As a leg spinner varying his pace, Mishra is very potent. It is a stand-out difference from another leg spinner, like Rashid Khan, who uses higher revs and wrist positioning to bamboozle the batsmen. Mishra bowls slower, and puts more loop on the ball, to pick up his wickets. In his first spell bowling in the powerplay, he was wicket-less and gave away 10 runs. But then he picked up 4-14 in three overs to rout the Mumbai middle order on Tuesday night.
This is where the second underlying pointer emanates.
Mumbai Indians are set in their ways. It is almost like comparing them to the sun always rising and setting as per its usual routine. A proper batting line-up that doesn't overburden Rohit Sharma, throw in a few middle-order all-rounders, a five-bowler attack including three pacers, Jasprit Bumrah bowling the 19th over, and so on " these are a few of the idiosyncrasies that Mumbai operate with.

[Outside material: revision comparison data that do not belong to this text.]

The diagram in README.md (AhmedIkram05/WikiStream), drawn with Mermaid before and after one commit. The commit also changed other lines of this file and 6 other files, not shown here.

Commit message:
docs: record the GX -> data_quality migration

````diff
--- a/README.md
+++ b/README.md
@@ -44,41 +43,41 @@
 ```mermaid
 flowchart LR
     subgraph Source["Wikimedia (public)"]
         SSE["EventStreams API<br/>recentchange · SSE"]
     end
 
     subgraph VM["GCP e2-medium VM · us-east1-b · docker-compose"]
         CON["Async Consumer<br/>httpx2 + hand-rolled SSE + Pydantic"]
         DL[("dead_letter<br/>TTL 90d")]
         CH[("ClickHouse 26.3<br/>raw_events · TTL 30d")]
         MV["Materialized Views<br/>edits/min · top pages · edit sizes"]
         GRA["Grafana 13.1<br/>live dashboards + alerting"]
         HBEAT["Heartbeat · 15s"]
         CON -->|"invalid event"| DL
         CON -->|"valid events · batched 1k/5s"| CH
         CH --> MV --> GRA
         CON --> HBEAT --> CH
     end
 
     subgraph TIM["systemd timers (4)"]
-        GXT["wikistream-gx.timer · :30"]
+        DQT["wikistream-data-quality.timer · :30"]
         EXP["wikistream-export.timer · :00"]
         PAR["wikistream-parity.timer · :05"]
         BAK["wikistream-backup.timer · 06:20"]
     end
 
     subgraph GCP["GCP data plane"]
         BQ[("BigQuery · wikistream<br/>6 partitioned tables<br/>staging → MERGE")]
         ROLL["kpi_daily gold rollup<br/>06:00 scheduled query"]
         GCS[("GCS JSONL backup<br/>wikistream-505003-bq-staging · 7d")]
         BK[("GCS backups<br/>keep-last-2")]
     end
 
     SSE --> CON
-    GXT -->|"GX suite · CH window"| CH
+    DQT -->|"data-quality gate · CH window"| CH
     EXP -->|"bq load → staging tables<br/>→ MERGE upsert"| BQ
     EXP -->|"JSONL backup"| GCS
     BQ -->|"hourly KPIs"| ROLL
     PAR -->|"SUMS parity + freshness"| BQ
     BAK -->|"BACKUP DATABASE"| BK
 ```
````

You would think it is easier to play against them when opposing teams know so much about their strategy even before the start of any game. Wrong! For, within their set ways, Mumbai Indians have an almost poetic synergy in motion. Their methods are set not to allow their players to perform, but vice versa. Their players' consistent and match-winning performances are what give basis to their set formulae.

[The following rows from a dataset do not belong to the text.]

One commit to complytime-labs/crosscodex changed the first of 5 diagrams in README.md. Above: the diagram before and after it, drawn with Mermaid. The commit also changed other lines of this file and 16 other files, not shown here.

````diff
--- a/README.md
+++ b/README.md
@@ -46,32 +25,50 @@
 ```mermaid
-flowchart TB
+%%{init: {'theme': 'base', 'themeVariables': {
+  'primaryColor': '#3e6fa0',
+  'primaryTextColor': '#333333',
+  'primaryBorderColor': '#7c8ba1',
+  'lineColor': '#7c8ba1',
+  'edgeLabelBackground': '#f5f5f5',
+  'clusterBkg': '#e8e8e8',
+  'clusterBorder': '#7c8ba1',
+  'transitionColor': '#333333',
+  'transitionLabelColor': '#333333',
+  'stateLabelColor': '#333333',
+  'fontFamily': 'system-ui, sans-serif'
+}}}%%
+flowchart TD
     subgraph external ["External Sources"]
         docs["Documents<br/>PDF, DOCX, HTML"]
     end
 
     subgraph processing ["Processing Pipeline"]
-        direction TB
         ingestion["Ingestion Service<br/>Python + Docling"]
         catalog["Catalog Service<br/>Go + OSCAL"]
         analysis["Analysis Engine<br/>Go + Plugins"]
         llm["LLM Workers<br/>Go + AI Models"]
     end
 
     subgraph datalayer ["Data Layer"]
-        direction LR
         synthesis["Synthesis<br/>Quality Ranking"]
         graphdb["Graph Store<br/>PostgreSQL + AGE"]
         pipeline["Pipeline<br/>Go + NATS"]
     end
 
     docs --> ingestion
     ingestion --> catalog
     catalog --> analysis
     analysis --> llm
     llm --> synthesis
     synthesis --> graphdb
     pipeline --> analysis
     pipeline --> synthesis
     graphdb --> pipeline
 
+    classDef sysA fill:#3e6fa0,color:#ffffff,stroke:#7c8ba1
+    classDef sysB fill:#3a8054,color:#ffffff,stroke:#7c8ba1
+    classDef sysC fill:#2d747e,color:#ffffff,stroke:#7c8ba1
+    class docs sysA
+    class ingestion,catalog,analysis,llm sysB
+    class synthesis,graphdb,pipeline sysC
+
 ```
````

Conditions in Chennai though have won over Mumbai's consistency. So much so, they broke away from routine and picked a third full-time spinner to counter Delhi Capitals on Tuesday. When was the last time they played without three frontline pacers? No one knows, rather, it would be too cumbersome to look through pages of history. It is an occurrence with an average appearance of once per season, maybe less.
It didn't work out, of course, because Mishra's spell broke the back of their middle order. Losing four wickets in that passage of play, reduced to 84-6 in the 12th over, and putting only 138 runs as target meant that Delhi were already ahead. It was about making things tougher and Mumbai did precisely that. One of the key elements of their performances has been an uplifting fielding effort " they make smaller targets look big, 150 looks like 170, and 130 looks like 150. Albeit, Delhi's batting is currently in-form to cope with such challenges.
The crux of the matter is that Mumbai Indians are now starting to suffer in Chennai. Four matches into the tournament and only one batsman has scored a half-century (Suryakumar Yadav's 56 against Kolkata Knight Riders). The next best score is Chris Lynn's 49 and he cannot even get a game at present. The middle-order is suffering even more " Kieron Pollard's highest is 39 with a strike-rate 111, while Hardik Pandya has managed only 35 runs in 4 matches at a strike-rate 106. Even the young, hard-hitting Ishan Kishan is under duress " 67 runs in four innings at a strike-rate 95.
These are batsmen who would be flying high playing in better suited, batting-friendly conditions and tormenting opponents. That Mumbai have still managed to etch out two wins and lost the other two games in close battles is a testament to their strengths as a well-oiled team.
Surely though, they are now dreaming about that flight out of Chennai.